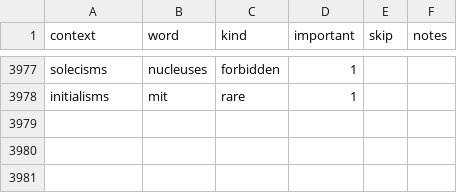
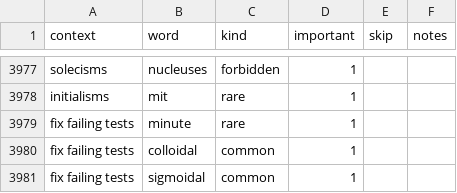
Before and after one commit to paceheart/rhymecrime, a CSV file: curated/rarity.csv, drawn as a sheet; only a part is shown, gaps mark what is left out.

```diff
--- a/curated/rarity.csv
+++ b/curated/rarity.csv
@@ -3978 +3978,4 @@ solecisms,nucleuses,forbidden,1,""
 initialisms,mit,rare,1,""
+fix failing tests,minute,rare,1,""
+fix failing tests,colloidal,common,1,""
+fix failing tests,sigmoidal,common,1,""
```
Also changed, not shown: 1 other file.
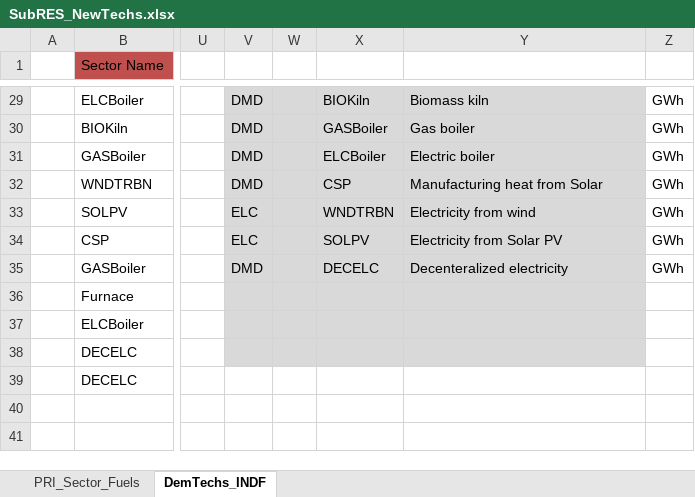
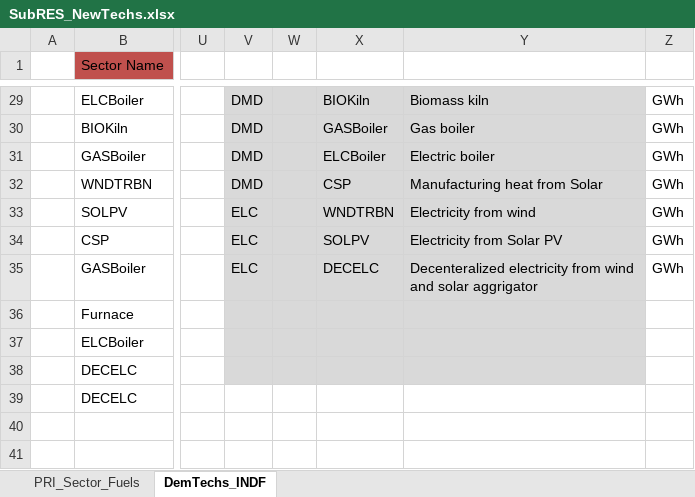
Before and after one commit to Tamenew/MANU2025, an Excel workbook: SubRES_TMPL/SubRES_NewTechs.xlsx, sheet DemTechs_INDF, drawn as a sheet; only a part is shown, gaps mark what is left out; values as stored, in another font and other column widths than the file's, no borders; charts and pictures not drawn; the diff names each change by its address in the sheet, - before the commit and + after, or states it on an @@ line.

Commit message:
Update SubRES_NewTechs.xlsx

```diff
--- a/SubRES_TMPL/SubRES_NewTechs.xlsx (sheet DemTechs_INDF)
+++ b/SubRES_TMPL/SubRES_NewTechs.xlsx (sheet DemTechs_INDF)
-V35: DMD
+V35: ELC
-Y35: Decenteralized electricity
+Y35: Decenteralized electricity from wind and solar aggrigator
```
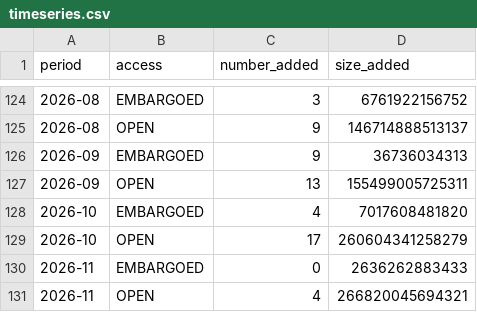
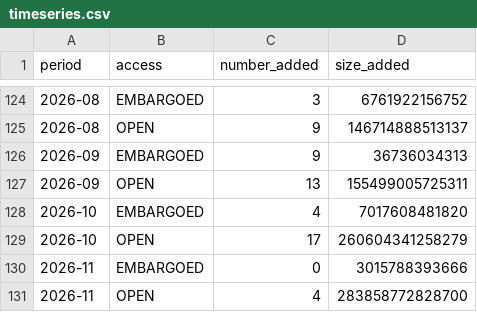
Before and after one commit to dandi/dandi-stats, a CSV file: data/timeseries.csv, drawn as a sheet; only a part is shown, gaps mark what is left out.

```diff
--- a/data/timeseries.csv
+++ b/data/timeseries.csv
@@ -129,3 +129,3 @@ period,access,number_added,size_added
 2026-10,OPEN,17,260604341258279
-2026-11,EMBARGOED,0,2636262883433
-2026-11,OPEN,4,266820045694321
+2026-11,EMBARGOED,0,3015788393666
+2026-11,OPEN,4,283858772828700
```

+-------+

Nothing but the pictures may be dropped; restate the material word for word.

- ANSWER TO THE PROBLEM
Before and after one commit to paceheart/rhymecrime, a CSV file: curated/rarity.csv, drawn as a sheet; only a part is shown, gaps mark what is left out.

```diff
--- a/curated/rarity.csv
+++ b/curated/rarity.csv
@@ -3978 +3978,4 @@ solecisms,nucleuses,forbidden,1,""
 initialisms,mit,rare,1,""
+fix failing tests,minute,rare,1,""
+fix failing tests,colloidal,common,1,""
+fix failing tests,sigmoidal,common,1,""
```
Also changed, not shown: 1 other file.
Before and after one commit to Tamenew/MANU2025, an Excel workbook: SubRES_TMPL/SubRES_NewTechs.xlsx, sheet DemTechs_INDF, drawn as a sheet; only a part is shown, gaps mark what is left out; values as stored, in another font and other column widths than the file's, no borders; charts and pictures not drawn; the diff names each change by its address in the sheet, - before the commit and + after, or states it on an @@ line.

Commit message:
Update SubRES_NewTechs.xlsx

```diff
--- a/SubRES_TMPL/SubRES_NewTechs.xlsx (sheet DemTechs_INDF)
+++ b/SubRES_TMPL/SubRES_NewTechs.xlsx (sheet DemTechs_INDF)
-V35: DMD
+V35: ELC
-Y35: Decenteralized electricity
+Y35: Decenteralized electricity from wind and solar aggrigator
```
Before and after one commit to dandi/dandi-stats, a CSV file: data/timeseries.csv, drawn as a sheet; only a part is shown, gaps mark what is left out.

```diff
--- a/data/timeseries.csv
+++ b/data/timeseries.csv
@@ -129,3 +129,3 @@ period,access,number_added,size_added
 2026-10,OPEN,17,260604341258279
-2026-11,EMBARGOED,0,2636262883433
-2026-11,OPEN,4,266820045694321
+2026-11,EMBARGOED,0,3015788393666
+2026-11,OPEN,4,283858772828700
```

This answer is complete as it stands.